Items from a data source:
▶
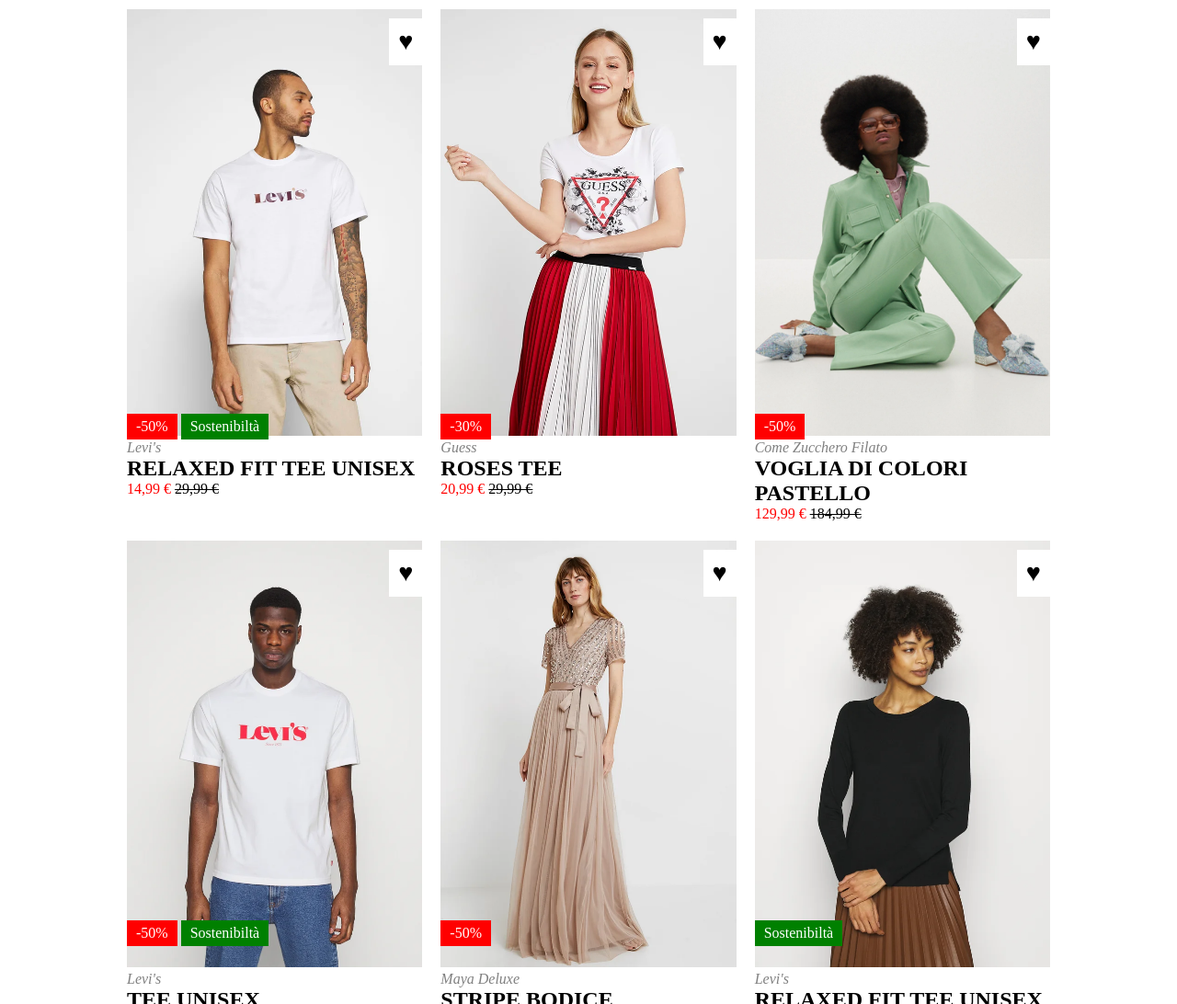
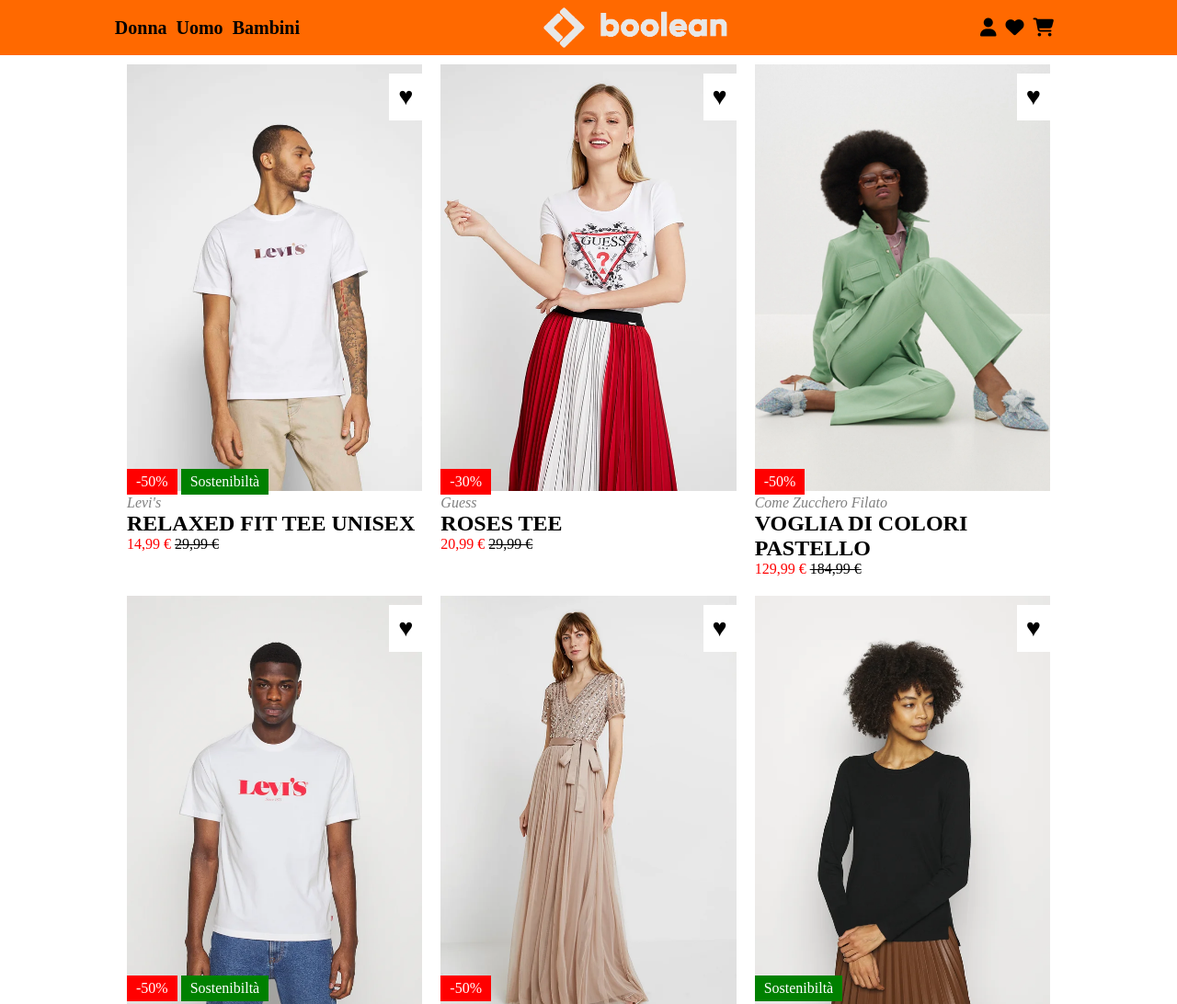
Before and after one commit to OmarThierno/html-css-boolando, a plain HTML site: page index.html in a window 1280 px wide. Shown: the top 1092 px of the page at 92% size. Drawn offline with Linux system fonts and the light colour scheme.

Commit message:
feat: add header section

```diff
--- a/css/style.css
+++ b/css/style.css
@@ -12,6 +12,10 @@
 a {
   color: inherit;
   text-decoration: none;
+}
+
+ul {
+  list-style-type: none;
 }
 
 /* Common */
@@ -49,6 +53,46 @@
   background-color: red;
   color: white;
 }
+
+.align-vertical-horizontal {
+  justify-content: center;
+  align-items: center;
+}
+
+/* header  */
+header {
+  background-color: #FF6900;
+  height: 60px;
+}
+
+.left-section {
+  width: 20%;
+}
+
+.header-list li {
+  font-size: 20px;
+  font-weight: 700;
+  margin-right: 10px;
+}
+
+.middle-section {
+  width: 70%;
+}
+
+.boolean-logo {
+  width: 200px;
+}
+
+.right-section {
+  width: 10%;
+  text-align: end;
+}
+
+.login-icons {
+  font-size: 20px;
+  margin-right: 6px;
+}
+
 /* main  */
 .main-container {
   flex-wrap: wrap;
--- a/index.html
+++ b/index.html
@@ -6,10 +6,30 @@
   <!-- custom style  -->
   <link rel="stylesheet" href="css/style.css">
   <title>Boolando</title>
+  <link rel="stylesheet" href="https://cdnjs.cloudflare.com/ajax/libs/font-awesome/6.5.1/css/all.min.css" integrity="sha512-DTOQO9RWCH3ppGqcWaEA1BIZOC6xxalwEsw9c2QQeAIftl+Vegovlnee1c9QX4TctnWMn13TZye+giMm8e2LwA==" crossorigin="anonymous" referrerpolicy="no-referrer" />
 
 </head>
 <body>
   <!-- header  -->
+  <header class="flex">
+    <div class="container flex align-vertical-horizontal">
+      <div class="left-section">
+        <ul class="header-list flex align-vertical-horizontal">
+          <li>Donna</li>
+          <li>Uomo</li>
+          <li>Bambini</li>
+        </ul>
+      </div>
+      <div class="middle-section flex align-vertical-horizontal">
+        <img class="boolean-logo" src="img/boolean-logo.png" alt="Boolean logo">
+      </div>
+      <div class="right-section">
+        <a  href=""><i class="fa-solid fa-user login-icons"></i></a>
+        <a href=""><i class="fa-solid fa-heart login-icons"></i></a>
+        <a href=""><i class="fa-solid fa-cart-shopping login-icons"></i></a>
+      </div>
+    </div>
+  </header>
   <!-- /header  -->
 
   <!-- main  -->
```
◀
== Instructions to follow ==
With the pictures set aside, copy each line above as written.

== Problem solution ==
Before and after one commit to OmarThierno/html-css-boolando, a plain HTML site: page index.html in a window 1280 px wide. Shown: the top 1092 px of the page at 92% size. Drawn offline with Linux system fonts and the light colour scheme.

Commit message:
feat: add header section

```diff
--- a/css/style.css
+++ b/css/style.css
@@ -12,6 +12,10 @@
 a {
   color: inherit;
   text-decoration: none;
+}
+
+ul {
+  list-style-type: none;
 }
 
 /* Common */
@@ -49,6 +53,46 @@
   background-color: red;
   color: white;
 }
+
+.align-vertical-horizontal {
+  justify-content: center;
+  align-items: center;
+}
+
+/* header  */
+header {
+  background-color: #FF6900;
+  height: 60px;
+}
+
+.left-section {
+  width: 20%;
+}
+
+.header-list li {
+  font-size: 20px;
+  font-weight: 700;
+  margin-right: 10px;
+}
+
+.middle-section {
+  width: 70%;
+}
+
+.boolean-logo {
+  width: 200px;
+}
+
+.right-section {
+  width: 10%;
+  text-align: end;
+}
+
+.login-icons {
+  font-size: 20px;
+  margin-right: 6px;
+}
+
 /* main  */
 .main-container {
   flex-wrap: wrap;
--- a/index.html
+++ b/index.html
@@ -6,10 +6,30 @@
   <!-- custom style  -->
   <link rel="stylesheet" href="css/style.css">
   <title>Boolando</title>
+  <link rel="stylesheet" href="https://cdnjs.cloudflare.com/ajax/libs/font-awesome/6.5.1/css/all.min.css" integrity="sha512-DTOQO9RWCH3ppGqcWaEA1BIZOC6xxalwEsw9c2QQeAIftl+Vegovlnee1c9QX4TctnWMn13TZye+giMm8e2LwA==" crossorigin="anonymous" referrerpolicy="no-referrer" />
 
 </head>
 <body>
   <!-- header  -->
+  <header class="flex">
+    <div class="container flex align-vertical-horizontal">
+      <div class="left-section">
+        <ul class="header-list flex align-vertical-horizontal">
+          <li>Donna</li>
+          <li>Uomo</li>
+          <li>Bambini</li>
+        </ul>
+      </div>
+      <div class="middle-section flex align-vertical-horizontal">
+        <img class="boolean-logo" src="img/boolean-logo.png" alt="Boolean logo">
+      </div>
+      <div class="right-section">
+        <a  href=""><i class="fa-solid fa-user login-icons"></i></a>
+        <a href=""><i class="fa-solid fa-heart login-icons"></i></a>
+        <a href=""><i class="fa-solid fa-cart-shopping login-icons"></i></a>
+      </div>
+    </div>
+  </header>
   <!-- /header  -->
 
   <!-- main  -->
```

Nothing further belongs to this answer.